by Hal Borland
The book was published in the late sixties, and some of Borland's views reflect that. He describes seeing the destruction of a local river ecosystem over the course of a decade, due to human development and interference. He reminisces with a friend on how winters don't seem as severe as they used to, and they surmise that the earth is warming up because of exposed blacktop, and physical heat rising from houses! Other speculations are more removed, such as his curiosity on the origins of old sayings. He picks out dozens from Cervantes, notes that they are also found in Chaucer and Shakespeare, wonders if those long-ago writers were geniuses who invented the phrases, or just captured what was already popular and familiar?

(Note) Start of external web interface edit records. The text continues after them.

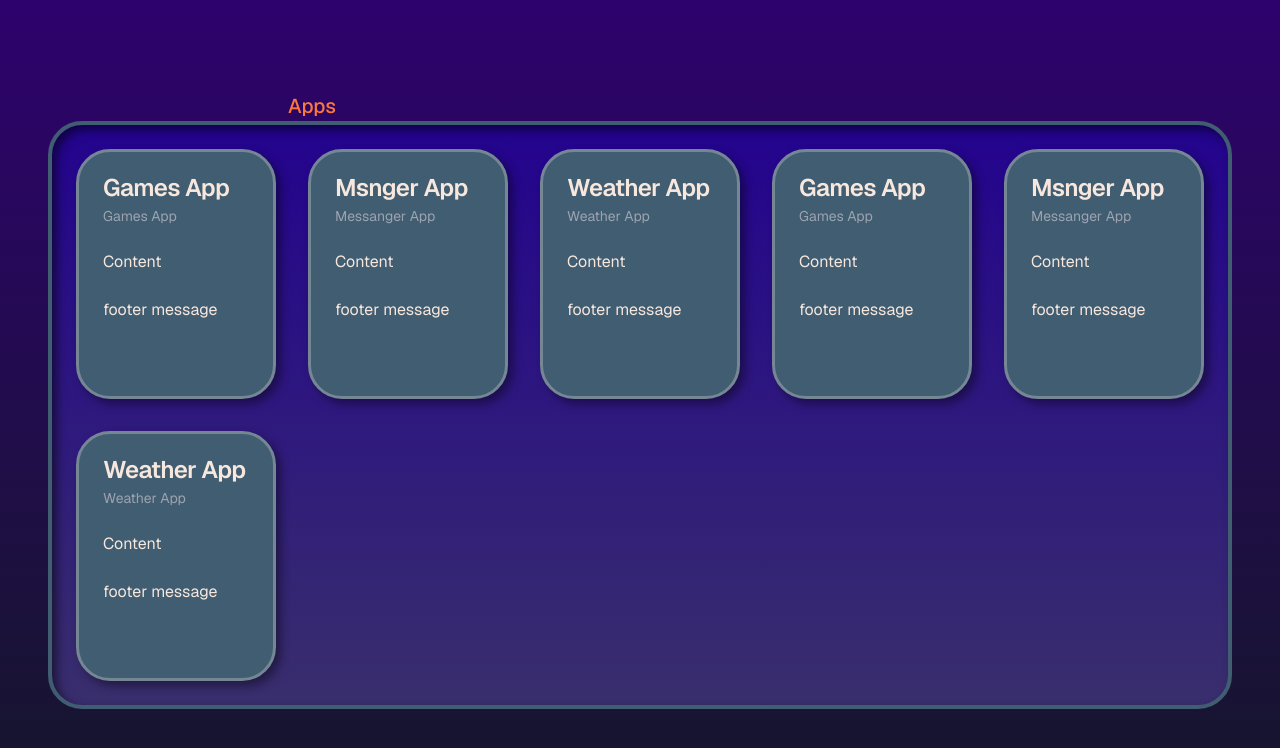
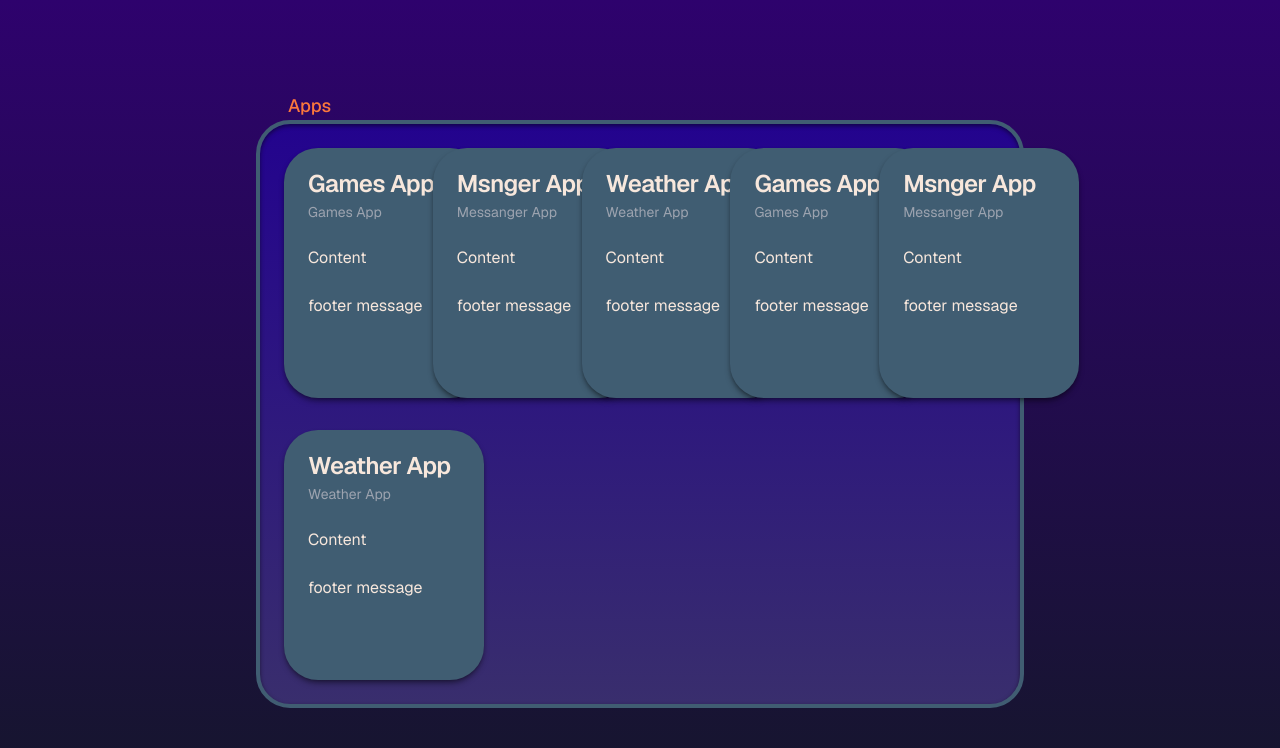
Before and after one commit to anuragg-p/codezinc-frontend, a Next.js app: page / in a window 1280 px wide. Shown: the top 748 px of the page. Built offline with nearby package versions, Linux system fonts and the light colour scheme.

Commit message:
changed the style from css to tailwind-css and deleted home.module.css file

```diff
--- a/src/app/page.tsx
+++ b/src/app/page.tsx
@@ -1,6 +1,5 @@
 "use client"
 import { Card, CardHeader, CardFooter, CardTitle, CardDescription, CardContent } from "@/components/ui/card";
-import styles from "../styles/home.module.css"
 import { useRouter } from "next/navigation";
 
 export default function HomePage() {
@@ -16,11 +15,14 @@ export default function HomePage() {
   ];
 
   return (
-    <main className={styles.main}>
-      <h4 className={styles.card_box_heading}>Apps</h4>
-      <div className={styles.cards_container}>
+    <main className="flex flex-col min-h-screen items-center justify-center bg-gradient-to-b from-[#2e026d] to-[#15162c] text-white px-[20%]">
+      <h4 className="text-[#FB773C] text-lg font-medium self-start pl-8">Apps</h4>
+      <div className="grid grid-cols-5 gap-8 bg-gradient-to-t from-[#392e6d] to-[#23038e] p-6 border-4 border-[#405D72] shadow-inner shadow-black/50 rounded-[3cap]">
         {apps.map((item, index) => (
-          <Card className={styles.cards} key={index} onClick={() => router.push(item.route)}>
+          <Card
+          className="h-[250px] w-[200px] text-[#F7E7DC] bg-[#405D72] border-3 border-[#758694] rounded-[3cap] shadow-md shadow-black/40
+          transition-transform transform hover:scale-110 hover:rounded-[3ch] cursor-pointer"
+          key={index} onClick={() => router.push(item.route)}>
           <CardHeader>
             <CardTitle>{item.title}</CardTitle>
             <CardDescription>{item.description}</CardDescription>
--- a/src/styles/home.module.css
+++ /dev/null
@@ -1,46 +0,0 @@
-.main{
-    display: flex;
-    flex-direction: column;
-    min-height: 100vh;
-    align-items: center;
-    justify-content: center;
-    background: linear-gradient(to bottom, #2e026d, #15162c );
-    color: white;
-    padding: 0 20%;
-}
-
-.card_box_heading{
-    color: #FB773C;
-    font-size: 20px;
-    font-weight: 500;
-    align-self: flex-start;
-    padding-left: 2rem;
-}
-
-.cards_container{
-    display: grid;
-    background-image: linear-gradient(to top, #392e6d, #23038e);
-    grid-template-columns: repeat(5, 1fr);
-    gap: 2rem;
-    padding: 1.5rem;
-    border: 4px solid #405D72;
-    box-shadow: inset 5px 5px 10px rgba(0, 0, 0, 0.5);
-    border-radius: 3cap;
-}
-
-.cards{
-    height: 250px;
-    width: 200px;
-    color: #F7E7DC;
-    background-color: #405D72;
-    border: 3px solid  #758694;
-    border-radius: 3cap;
-    box-shadow: 5px 5px 10px rgba(0, 0, 0, 0.4);
-    transition: all 0.2s ease-in-out;
-}
-
-.cards:hover{
-    transform: scale(1.10);
-    border-radius: 4ch;
-    cursor: pointer;
-}
```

Sometimes his disparaging comments about his wife's intelligence insulted me, other times his complaints seemed petty, and the jokes often fell flat. But the majority of the book is nature-writing at its best (at least for me) so those were small matters to gloss over, the rest enjoyed very much.
Rating: 4/5 ......... 377 pages, 1967